The Fourth of July, a day of pride for all Americans, has special significance for the Tea Party. With the sound of fireworks still ringing in our ears, it is a good time to ask whether their constant invoking of our founders is anything more than political expediency disguised as history.
We really have two kinds of founders: those who protested the tyranny of George III by dumping tea into the Boston Harbor, an act which led to the Declaration of Independence; and the extraordinary figures who crafted our Constitution.
One thing we can be certain of is neither group could have told us what policies our government should pursue any more than they could have conceived of telephones and airplanes.
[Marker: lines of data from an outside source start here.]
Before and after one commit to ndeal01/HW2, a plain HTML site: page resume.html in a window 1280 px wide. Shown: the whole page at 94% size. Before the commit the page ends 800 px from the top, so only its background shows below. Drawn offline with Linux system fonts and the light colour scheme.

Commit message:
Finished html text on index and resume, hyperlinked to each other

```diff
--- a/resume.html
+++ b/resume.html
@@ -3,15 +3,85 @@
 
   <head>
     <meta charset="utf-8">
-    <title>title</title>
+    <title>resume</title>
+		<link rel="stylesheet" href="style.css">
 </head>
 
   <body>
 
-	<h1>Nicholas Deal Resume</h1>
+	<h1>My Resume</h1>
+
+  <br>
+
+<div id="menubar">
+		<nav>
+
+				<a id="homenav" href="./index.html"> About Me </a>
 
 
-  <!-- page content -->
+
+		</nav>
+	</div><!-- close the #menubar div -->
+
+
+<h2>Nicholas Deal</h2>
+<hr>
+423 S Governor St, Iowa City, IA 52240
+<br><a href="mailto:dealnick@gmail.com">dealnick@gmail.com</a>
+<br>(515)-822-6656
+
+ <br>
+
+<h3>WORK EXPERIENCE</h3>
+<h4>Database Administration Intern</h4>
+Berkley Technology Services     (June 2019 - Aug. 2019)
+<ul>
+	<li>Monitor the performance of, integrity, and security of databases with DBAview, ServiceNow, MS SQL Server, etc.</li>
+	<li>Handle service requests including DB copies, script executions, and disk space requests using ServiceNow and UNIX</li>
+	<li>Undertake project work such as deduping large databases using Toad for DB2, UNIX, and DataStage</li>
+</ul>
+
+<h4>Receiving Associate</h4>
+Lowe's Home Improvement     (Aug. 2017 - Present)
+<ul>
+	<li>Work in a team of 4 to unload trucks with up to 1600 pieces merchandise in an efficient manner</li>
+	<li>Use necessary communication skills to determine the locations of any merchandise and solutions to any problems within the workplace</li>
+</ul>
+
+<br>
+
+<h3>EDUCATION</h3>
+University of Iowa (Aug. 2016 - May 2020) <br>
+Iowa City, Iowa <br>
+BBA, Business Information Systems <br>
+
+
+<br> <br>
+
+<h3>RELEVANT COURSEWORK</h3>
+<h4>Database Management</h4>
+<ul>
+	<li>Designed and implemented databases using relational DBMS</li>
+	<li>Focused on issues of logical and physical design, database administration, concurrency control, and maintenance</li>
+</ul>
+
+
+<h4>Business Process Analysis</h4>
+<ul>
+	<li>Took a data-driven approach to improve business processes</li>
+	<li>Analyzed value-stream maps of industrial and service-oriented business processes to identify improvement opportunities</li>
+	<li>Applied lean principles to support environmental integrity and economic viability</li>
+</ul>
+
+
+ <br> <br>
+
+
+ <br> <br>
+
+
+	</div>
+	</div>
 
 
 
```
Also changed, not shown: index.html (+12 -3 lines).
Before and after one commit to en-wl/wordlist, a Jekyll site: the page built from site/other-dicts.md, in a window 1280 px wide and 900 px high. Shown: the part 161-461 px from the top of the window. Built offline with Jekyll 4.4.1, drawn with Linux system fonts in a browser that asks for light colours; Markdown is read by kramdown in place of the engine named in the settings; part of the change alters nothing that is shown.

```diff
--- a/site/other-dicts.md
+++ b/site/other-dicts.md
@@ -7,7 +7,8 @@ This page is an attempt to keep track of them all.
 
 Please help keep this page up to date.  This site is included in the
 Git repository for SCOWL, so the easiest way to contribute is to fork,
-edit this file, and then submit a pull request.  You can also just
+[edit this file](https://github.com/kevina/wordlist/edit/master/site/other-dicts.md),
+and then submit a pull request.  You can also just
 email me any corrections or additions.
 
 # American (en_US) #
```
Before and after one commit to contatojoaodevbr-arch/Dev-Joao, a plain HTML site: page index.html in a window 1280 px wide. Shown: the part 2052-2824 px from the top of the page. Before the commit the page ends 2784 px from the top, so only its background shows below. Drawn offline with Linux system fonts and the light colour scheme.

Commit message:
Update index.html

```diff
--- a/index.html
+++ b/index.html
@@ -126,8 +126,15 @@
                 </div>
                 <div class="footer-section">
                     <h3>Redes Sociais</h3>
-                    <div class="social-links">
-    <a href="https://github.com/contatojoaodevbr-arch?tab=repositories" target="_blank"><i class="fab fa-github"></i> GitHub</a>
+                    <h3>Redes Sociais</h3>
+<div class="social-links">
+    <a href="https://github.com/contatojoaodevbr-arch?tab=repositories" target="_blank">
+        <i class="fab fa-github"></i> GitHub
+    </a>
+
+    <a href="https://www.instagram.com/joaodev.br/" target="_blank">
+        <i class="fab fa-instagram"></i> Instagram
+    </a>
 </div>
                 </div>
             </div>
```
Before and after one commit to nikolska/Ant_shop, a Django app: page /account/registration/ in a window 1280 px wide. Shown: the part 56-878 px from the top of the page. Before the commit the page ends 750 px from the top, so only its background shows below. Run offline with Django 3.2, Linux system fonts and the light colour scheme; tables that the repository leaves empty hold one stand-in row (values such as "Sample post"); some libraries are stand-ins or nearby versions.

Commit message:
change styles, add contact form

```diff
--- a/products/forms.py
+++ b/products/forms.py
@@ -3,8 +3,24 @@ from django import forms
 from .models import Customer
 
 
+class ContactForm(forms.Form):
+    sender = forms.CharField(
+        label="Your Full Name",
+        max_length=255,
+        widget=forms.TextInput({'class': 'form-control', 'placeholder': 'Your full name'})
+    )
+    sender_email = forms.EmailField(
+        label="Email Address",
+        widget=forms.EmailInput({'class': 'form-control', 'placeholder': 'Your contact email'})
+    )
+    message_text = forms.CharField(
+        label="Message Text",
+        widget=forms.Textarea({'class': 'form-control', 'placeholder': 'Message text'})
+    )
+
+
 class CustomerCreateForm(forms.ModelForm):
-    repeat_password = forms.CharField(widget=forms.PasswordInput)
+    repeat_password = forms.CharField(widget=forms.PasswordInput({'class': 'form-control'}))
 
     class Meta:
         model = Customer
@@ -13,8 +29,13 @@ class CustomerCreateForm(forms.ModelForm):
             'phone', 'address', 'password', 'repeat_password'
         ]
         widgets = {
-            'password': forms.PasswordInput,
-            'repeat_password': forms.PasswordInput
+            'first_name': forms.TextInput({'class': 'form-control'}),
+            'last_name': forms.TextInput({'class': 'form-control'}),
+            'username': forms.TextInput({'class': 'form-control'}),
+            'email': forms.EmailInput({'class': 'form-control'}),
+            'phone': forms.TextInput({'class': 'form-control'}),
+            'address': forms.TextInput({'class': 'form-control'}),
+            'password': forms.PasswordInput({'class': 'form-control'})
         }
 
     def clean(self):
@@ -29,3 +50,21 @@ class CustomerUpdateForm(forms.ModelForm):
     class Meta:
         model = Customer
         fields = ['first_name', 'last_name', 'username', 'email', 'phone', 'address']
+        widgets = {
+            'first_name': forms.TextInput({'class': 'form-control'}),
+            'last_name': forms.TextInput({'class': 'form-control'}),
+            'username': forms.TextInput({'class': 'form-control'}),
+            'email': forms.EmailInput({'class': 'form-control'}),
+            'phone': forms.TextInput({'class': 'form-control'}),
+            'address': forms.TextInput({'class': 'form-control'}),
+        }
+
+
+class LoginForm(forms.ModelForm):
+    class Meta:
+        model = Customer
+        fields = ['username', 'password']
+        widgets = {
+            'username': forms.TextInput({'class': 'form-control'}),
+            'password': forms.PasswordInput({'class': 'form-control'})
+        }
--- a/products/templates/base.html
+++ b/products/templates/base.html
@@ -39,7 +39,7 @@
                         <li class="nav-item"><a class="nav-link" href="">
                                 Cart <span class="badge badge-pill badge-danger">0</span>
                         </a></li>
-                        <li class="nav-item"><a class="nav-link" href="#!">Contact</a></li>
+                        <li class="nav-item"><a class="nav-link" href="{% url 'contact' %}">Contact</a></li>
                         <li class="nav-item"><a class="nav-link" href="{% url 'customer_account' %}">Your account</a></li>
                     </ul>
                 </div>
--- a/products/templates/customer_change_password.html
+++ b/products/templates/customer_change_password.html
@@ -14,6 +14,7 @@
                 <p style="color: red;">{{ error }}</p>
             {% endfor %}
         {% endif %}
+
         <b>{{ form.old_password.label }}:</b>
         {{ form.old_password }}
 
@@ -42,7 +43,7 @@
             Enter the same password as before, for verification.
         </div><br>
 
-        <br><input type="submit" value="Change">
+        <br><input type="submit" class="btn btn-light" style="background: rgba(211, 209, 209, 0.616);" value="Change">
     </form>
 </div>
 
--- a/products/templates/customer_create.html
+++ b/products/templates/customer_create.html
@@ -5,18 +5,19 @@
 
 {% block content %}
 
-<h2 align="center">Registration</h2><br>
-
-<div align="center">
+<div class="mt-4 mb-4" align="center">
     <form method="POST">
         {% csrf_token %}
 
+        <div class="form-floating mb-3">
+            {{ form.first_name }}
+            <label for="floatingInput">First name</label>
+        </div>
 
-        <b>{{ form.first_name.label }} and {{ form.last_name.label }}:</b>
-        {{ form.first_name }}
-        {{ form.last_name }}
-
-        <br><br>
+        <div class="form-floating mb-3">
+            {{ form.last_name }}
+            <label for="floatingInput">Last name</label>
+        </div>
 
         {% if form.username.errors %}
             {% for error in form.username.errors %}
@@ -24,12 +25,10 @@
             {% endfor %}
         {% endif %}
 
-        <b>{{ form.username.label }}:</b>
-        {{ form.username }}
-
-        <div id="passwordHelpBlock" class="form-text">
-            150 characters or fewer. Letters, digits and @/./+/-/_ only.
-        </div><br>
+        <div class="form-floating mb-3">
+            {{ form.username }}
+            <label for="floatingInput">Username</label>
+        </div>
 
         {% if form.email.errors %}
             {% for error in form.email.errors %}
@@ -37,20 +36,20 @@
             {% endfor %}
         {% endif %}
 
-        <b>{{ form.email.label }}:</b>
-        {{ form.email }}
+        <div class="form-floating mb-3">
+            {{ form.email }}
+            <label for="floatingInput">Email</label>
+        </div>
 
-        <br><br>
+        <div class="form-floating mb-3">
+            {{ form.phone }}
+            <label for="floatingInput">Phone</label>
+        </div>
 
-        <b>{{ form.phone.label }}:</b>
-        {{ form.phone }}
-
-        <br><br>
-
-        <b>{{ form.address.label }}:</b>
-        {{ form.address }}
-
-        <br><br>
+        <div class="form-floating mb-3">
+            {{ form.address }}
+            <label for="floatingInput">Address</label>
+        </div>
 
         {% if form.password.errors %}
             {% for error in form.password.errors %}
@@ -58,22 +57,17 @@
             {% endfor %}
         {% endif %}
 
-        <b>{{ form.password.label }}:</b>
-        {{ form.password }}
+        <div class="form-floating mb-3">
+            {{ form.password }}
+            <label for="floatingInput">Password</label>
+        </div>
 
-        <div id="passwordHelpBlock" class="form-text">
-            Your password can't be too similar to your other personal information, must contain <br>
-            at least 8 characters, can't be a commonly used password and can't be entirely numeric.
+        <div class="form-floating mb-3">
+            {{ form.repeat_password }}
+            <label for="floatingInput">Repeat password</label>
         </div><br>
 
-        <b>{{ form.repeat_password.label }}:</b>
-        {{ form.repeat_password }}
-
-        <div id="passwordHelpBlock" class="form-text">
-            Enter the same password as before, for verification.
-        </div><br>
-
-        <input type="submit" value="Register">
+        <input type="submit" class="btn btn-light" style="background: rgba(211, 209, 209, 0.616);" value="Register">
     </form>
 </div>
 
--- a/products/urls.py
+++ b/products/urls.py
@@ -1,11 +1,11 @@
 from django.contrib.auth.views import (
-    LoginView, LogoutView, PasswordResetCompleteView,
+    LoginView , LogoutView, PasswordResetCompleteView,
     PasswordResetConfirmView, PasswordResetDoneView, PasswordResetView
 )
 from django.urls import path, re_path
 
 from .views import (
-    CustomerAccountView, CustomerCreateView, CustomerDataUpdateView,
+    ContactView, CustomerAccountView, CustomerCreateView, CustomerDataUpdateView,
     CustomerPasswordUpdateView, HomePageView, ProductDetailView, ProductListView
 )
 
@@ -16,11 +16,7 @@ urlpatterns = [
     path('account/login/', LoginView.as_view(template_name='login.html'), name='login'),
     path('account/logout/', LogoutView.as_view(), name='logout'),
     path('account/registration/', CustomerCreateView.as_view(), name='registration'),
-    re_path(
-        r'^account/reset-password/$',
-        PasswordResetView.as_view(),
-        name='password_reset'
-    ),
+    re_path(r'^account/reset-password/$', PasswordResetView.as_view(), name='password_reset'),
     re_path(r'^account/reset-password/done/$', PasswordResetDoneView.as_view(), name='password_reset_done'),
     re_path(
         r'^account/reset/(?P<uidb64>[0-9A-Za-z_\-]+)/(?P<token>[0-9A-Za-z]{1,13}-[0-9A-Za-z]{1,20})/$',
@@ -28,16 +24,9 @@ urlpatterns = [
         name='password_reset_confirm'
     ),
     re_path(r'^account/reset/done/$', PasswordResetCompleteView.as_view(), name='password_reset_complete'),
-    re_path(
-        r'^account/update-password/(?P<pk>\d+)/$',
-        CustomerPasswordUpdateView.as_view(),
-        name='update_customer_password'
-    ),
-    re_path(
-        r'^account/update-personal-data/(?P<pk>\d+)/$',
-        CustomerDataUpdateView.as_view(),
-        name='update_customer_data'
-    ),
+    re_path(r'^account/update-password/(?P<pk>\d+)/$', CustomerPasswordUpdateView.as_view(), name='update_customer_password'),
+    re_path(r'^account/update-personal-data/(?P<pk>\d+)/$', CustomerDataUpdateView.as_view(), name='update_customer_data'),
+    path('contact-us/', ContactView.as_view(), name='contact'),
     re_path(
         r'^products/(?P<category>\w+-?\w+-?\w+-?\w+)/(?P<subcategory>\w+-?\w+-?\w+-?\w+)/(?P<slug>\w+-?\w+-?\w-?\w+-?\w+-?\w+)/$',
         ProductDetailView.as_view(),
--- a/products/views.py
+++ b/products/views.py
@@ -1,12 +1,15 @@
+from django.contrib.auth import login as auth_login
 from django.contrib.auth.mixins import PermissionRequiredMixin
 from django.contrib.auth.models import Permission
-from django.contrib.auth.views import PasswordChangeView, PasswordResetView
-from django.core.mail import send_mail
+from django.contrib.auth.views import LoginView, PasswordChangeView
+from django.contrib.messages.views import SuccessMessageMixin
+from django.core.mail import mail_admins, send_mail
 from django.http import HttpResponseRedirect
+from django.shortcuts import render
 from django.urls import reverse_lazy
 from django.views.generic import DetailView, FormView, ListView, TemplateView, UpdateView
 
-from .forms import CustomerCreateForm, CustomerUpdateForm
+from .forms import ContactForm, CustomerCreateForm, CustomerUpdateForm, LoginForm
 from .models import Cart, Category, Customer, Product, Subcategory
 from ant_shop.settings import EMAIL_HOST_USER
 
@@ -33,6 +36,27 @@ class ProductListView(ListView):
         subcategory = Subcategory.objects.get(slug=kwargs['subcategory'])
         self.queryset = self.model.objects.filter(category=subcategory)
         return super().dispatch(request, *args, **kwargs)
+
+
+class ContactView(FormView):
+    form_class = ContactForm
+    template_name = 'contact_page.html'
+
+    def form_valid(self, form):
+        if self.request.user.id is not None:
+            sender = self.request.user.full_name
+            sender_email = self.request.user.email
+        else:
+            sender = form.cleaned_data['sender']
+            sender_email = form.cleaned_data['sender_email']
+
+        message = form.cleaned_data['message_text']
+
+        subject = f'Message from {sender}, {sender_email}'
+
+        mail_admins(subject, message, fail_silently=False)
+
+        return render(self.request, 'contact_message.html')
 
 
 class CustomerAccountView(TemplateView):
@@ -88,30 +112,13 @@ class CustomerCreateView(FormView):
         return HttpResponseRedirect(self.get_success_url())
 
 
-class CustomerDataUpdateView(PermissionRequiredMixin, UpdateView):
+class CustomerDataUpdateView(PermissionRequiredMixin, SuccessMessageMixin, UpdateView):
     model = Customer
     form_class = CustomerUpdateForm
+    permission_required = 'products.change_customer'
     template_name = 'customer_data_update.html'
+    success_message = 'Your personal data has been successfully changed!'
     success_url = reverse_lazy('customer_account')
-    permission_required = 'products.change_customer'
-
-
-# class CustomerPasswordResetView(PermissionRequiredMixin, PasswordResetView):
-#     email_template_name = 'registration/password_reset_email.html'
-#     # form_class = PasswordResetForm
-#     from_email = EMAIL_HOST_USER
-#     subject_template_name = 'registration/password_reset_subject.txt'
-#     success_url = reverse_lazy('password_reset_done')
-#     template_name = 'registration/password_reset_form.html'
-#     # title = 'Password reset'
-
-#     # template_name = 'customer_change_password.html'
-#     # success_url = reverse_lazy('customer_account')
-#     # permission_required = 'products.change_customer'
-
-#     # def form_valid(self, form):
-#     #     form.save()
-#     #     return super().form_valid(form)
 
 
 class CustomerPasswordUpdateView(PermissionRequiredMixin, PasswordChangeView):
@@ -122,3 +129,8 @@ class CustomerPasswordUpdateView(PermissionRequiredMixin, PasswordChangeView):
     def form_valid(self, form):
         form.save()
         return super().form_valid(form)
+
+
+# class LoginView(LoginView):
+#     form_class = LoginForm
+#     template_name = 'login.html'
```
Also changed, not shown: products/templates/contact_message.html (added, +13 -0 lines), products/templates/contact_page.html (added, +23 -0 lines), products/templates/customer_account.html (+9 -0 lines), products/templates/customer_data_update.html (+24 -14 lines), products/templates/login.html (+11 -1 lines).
The ballot did not exist, slavery was the law of the land, few could read or write, women often died in childbirth, and the use of leeches was regarded as a form of health care.
Nor were the founders all created equal in their grasp of democracy. We must ask, therefore, which founders the Tea Party is invoking in their across-the-board opposition to taxes, government spending, and social programs.
Even without Michelle Bachmann throwing John Quincy Adams into the mix, this not an easy question. Given its name, perhaps the Tea Party’s highest praise is reserved for those who in 1773 threw overboard the boxes of tea.
But James Madison and the others who wrote our Constitution were over a decade away from beginning their work in Philadelphia. If we are going invoke their ideals, it is to the French philosopher Montesquieu, far less known to Americans than Paul Revere, to whom we should turn.
Why? Because in his “The Spirit of the Laws,” which guided the drafting of our Constitution, Montesquieu articulated two principles: “separation of powers,” and the underlying concept of “political virtue.” Most of us are familiar with “the separation of powers.” Less well known is his notion of “political virtue.”
Political virtue, for Montesquieu, meant the ideal of equality with separation of powers protecting it. “The less we satisfy our particular passions, the more we give ourselves up to passions for the general order,” Montesquieu wrote. “Love of the republic in a democracy is love of democracy; love of democracy is love of equality.”
If equality is essential to democracy then we are today in serious trouble. While in the three decades after World War II, the gap between rich and poor significantly narrowed, it is now widening with a vengeance. Between 1979 and 2003, the average income of the lowest fifth of our population grew by only 1%; for the top one-fifth, the figure was 49%. In 2007, the top 20% of Americans held 85% of all privately owned wealth. For the top 1%, the figure was 35%.
Why should this concern us? In the words of former Supreme Court Justice Louis Brandeis, “You can have wealth concentrated in the hands of a few, or democracy, but you cannot have both.” The drafters of our Constitution knew this.
Tea Party rhetoric will grow louder in the months ahead. As the election unfolds, let us remember that the founders who wrote the Constitution, and Montesquieu who inspired them, believed that inequality was incompatible with political virtue. What would they think of the state of our nation today? This is not something the Tea Party will tell us, but the answer is self-evident.